Expressive, dynamic and vibrant, drawing upon the deeply felt but unnameable experience of being alive, Carly uses paint to create a myriad of emotions which echo the human experience.
History and Background
Carly’s earliest memories are of picking up a pencil and drawing pictures of people. Carly was fascinated by human interaction and as a child these imaginative sketches were her way of processing the world around her. They helped her understand the world and her place in it, and creating the illusionary quality of movement allows her to experience a feeling of release.
After completing an Art and Design degree focusing on film and photography, Carly went onto enjoy a flourishing career in television, working for organisations such as the BBC and Channel 4. But eventually Carly’s instinct to draw and paint deposed her previous career path, and she began to hone her skill. She soon became fascinated by what paint is capable of and its ability to seduce the viewer through illusion.
Ideas and Inspirations
From a very young age, Carly was fascinated by human interaction and the nature of being human which has influenced her work in many ways as she started training in psychotherapy at the Tavistock and volunteered at Mind in London. As she followed her desire to understand the human experience, exploring how we come to understand ourselves, the world around us, and the idea of personal transformation, it fed into and supported the development of her art.
“What unifies us is an inner beauty which we all share and that’s really at the heart of my work.”
One of her greatest artistic influences is Jackson Pollock who pioneered the unique technique of drip painting, and a similarly abstract style can be seen in Carly’s work, integrated with figurative painting.
From Palette to Picture
All of Carly’s work starts with researching images, which she may take from books or online sources or even her own photographs. Beginning with around fifty images, she’ll narrow them down and begin to draw in a sketchbook, creating a series of sketches that evolve over time.

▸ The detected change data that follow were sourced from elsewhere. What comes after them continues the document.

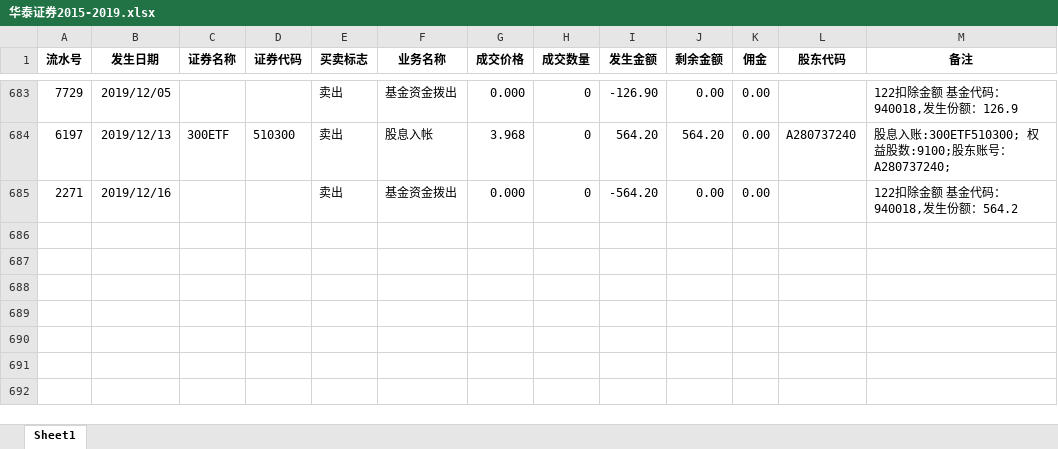
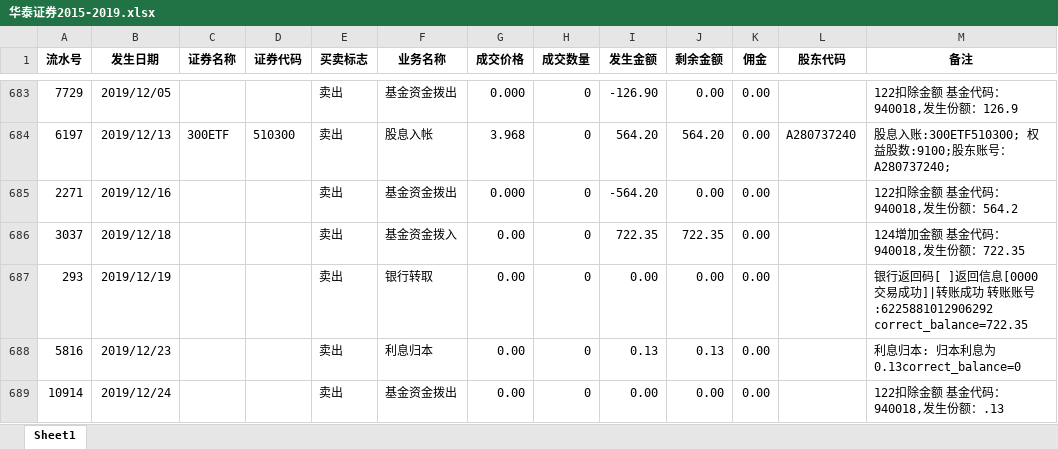
Before and after one commit to klq26/deal-record, an Excel workbook: spider/huatai/input/华泰证券2015-2019.xlsx, sheet Sheet1, drawn as a sheet; only a part is shown, gaps mark what is left out; values as stored, in another font and other column widths than the file's, no borders; the diff names each change by its address in the sheet, - before the commit and + after, or states it on an @@ line.

Commit message:
1. 把华泰证券2015-2019数据补充完整，这样这个文件就涵盖了从2015年开户，到2019年12月31日的完整数据，之后只要不断完善后面的文件即可。2. 完成 huataiSpider 的整套流程。

```diff
--- a/spider/huatai/input/华泰证券2015-2019.xlsx (sheet Sheet1)
+++ b/spider/huatai/input/华泰证券2015-2019.xlsx (sheet Sheet1)
+row 686: 3037 | 2019/12/18 |  |  | 卖出 | 基金资金拨入 | 0.00 | 0 | 722.35 | 722.35 | 0.00 |  | 124增加金额 基金代码：940018,发生份额：722.35
+row 687: 293 | 2019/12/19 |  |  | 卖出 | 银行转取 | 0.00 | 0 | 0.00 | 0.00 | 0.00 |  | 银行返回码[ ]返回信息[0000 交易成功]|转账成功 转账账号:6225881012906292 correct_balance=722.35
+row 688: 5816 | 2019/12/23 |  |  | 卖出 | 利息归本 | 0.00 | 0 | 0.13 | 0.13 | 0.00 |  | 利息归本: 归本利息为 0.13correct_balance=0
+row 689: 10914 | 2019/12/24 |  |  | 卖出 | 基金资金拨出 | 0.00 | 0 | 0.00 | 0.00 | 0.00 |  | 122扣除金额 基金代码：940018,发生份额：.13
```
Also changed, not shown: spider/huatai/input/华泰证券.xlsx, 11 other files.
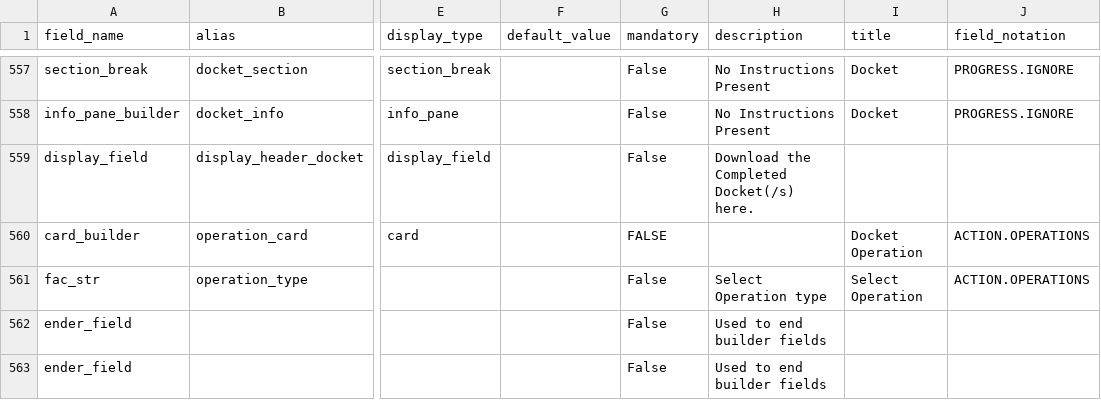
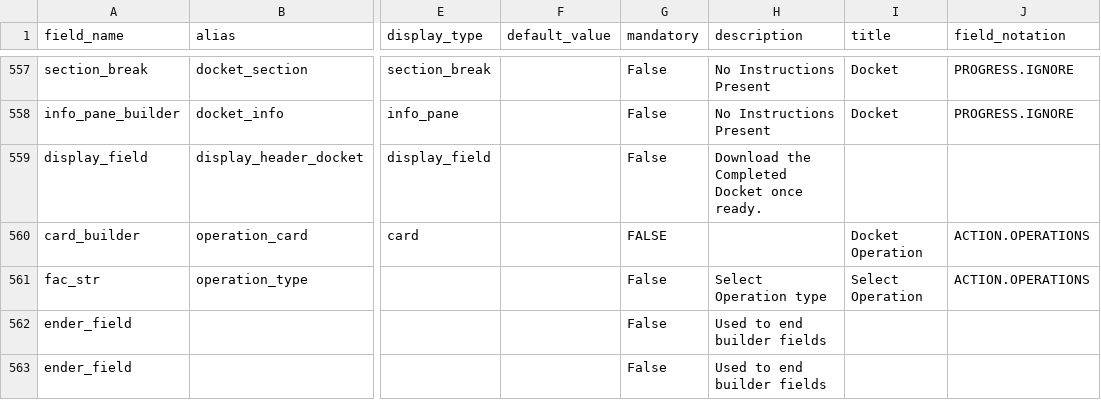
Before and after one commit to lyikadmin/lyik_ttk, a CSV file: deployment_templates/forms/TTK_Schengen_20250808.csv, drawn as a sheet; only a part is shown, gaps mark what is left out; the diff covers the shown part only; the diff names each change by its address in the sheet, - before the commit and + after, or states it on an @@ line.

```diff
--- a/deployment_templates/forms/TTK_Schengen_20250808.csv
+++ b/deployment_templates/forms/TTK_Schengen_20250808.csv
-H559 (description): Download the Completed Docket(/s) here.
+H559 (description): Download the Completed Docket once ready.
```
Also changed, not shown: 2 added rows, 2 removed rows, 6 moved rows and 36 edited cells elsewhere in this file.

When she is ready to take it to the canvas she paints instinctively, starting with a charcoal outline that is washed over with water. Then, carefully selecting her colours, she will drip acrylic paint down the canvas. She says: “I often find myself in a dialogue with the painting, listening to what’s being asked of me. I know in the first 10 to 20 minutes if I’m creating something with magic in it.”
Detailed shading is created to help the figure pop out the canvas followed by dripping paint and flicking paint at the canvas. Carly will move between the vibrant and energetic adding of paint and detailed work with an intricately small brush to achieve the desired effect.
Near the completion of a painting she paints the white background, lays the painting flat on the floor and start dripping paint onto the figure to break it up further. Once dry, the painting will be stood upright and Carly may still flick more paint across the canvas to add any final shading. She says: “It is quite a process, and there is a lot of chaos within structure.”